ASSIGNMENT
Only lines containing the word "href" belong in the answer; copy each one from the records.

[Web interface edit records]
_ _ _ _ _ _ _
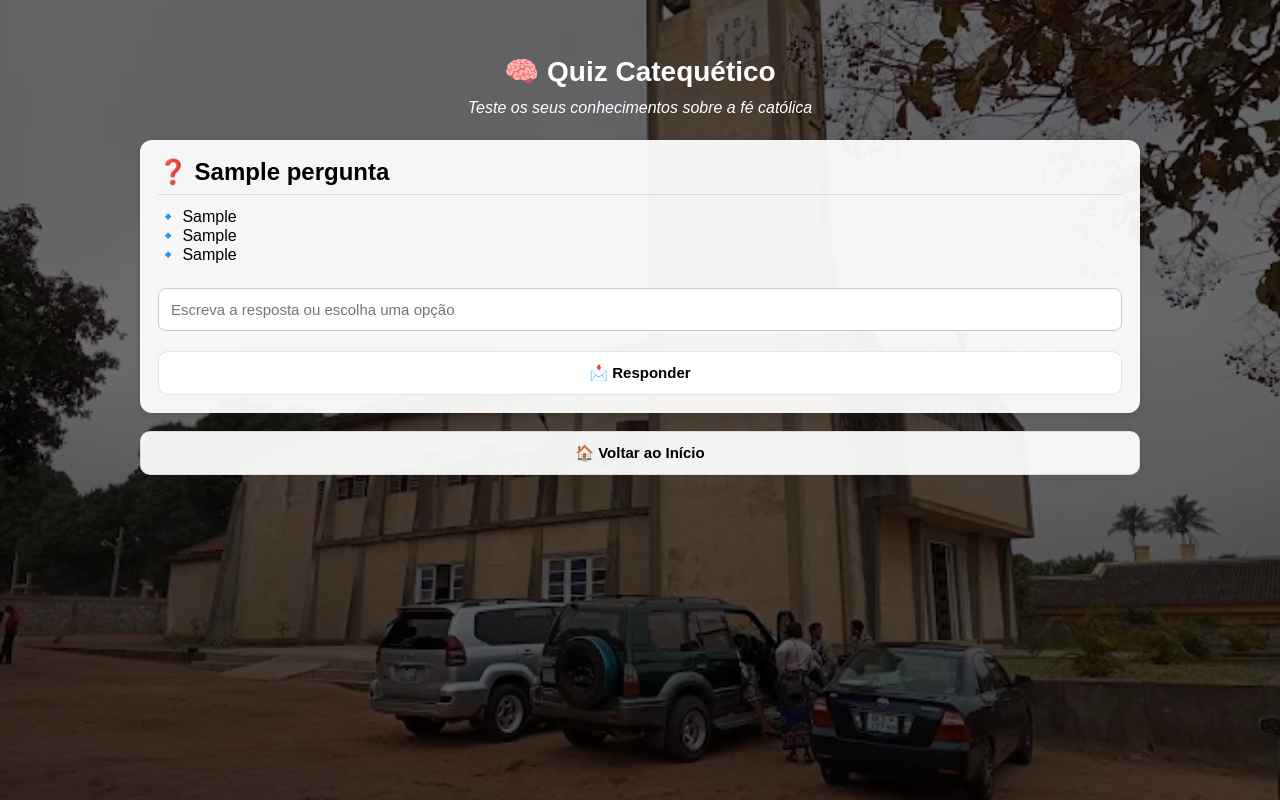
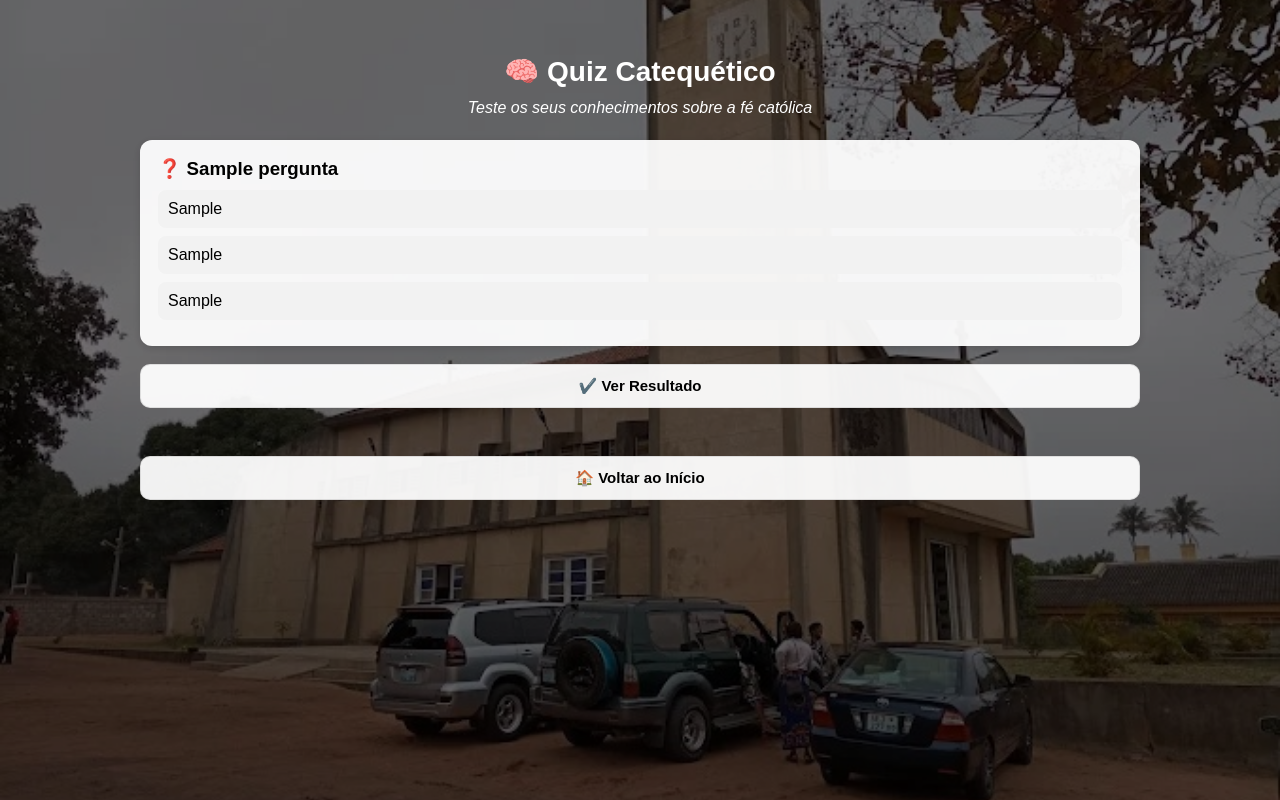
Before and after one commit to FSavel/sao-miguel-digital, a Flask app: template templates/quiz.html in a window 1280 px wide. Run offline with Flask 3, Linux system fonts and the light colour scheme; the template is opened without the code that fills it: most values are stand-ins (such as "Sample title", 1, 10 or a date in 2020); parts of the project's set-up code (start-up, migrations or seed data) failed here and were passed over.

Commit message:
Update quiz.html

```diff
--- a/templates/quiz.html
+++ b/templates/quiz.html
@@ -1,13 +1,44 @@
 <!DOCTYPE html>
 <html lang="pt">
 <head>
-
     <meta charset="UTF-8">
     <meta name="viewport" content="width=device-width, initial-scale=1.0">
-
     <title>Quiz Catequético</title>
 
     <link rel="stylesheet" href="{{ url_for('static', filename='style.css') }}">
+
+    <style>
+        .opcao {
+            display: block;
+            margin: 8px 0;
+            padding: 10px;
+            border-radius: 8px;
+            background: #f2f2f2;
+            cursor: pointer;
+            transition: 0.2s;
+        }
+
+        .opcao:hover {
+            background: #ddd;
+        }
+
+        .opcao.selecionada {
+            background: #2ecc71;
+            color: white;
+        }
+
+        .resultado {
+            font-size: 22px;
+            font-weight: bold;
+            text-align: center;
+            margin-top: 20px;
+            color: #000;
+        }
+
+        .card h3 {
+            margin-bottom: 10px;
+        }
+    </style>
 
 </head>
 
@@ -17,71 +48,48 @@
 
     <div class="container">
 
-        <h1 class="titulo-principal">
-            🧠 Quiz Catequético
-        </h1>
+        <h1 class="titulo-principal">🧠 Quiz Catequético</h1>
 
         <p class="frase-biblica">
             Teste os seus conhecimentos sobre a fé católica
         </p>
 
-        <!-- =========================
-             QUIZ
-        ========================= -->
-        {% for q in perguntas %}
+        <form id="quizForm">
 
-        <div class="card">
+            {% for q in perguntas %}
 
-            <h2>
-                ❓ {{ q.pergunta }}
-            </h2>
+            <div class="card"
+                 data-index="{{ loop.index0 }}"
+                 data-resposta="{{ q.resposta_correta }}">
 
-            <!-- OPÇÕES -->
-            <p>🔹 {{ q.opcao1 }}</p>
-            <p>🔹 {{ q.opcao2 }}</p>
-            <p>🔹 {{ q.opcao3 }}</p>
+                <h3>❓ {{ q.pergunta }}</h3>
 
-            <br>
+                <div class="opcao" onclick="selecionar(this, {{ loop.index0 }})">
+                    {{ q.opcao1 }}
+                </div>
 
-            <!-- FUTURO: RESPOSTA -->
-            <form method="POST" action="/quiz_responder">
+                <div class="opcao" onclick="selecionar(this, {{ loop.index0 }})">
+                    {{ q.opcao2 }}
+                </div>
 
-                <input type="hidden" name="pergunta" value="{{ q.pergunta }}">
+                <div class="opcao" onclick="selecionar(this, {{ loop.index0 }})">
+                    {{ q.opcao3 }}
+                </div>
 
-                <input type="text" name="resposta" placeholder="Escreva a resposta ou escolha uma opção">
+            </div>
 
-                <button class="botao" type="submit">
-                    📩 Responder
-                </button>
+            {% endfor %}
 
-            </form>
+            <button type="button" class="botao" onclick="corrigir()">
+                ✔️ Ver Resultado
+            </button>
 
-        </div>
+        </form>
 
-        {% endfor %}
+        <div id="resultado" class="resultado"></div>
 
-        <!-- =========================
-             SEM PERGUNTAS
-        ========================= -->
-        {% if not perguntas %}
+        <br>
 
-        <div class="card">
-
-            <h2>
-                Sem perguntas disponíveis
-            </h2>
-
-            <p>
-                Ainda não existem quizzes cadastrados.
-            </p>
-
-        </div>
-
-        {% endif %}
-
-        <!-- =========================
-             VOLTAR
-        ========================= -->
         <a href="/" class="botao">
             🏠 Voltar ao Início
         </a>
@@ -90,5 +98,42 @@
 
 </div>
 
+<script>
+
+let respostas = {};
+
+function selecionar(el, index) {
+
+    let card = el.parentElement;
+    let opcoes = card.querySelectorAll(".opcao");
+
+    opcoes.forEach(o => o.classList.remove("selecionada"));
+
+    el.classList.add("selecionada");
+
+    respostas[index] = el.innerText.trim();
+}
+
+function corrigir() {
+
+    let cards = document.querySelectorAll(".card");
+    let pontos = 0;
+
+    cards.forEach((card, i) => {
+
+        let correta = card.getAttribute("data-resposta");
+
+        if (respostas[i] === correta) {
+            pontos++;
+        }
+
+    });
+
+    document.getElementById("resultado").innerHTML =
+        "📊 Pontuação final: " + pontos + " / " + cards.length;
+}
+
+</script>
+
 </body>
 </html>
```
_ _ _ _ _ _ _
ANSWER FOR THIS EXERCISE
     <link rel="stylesheet" href="{{ url_for('static', filename='style.css') }}">
         <a href="/" class="botao">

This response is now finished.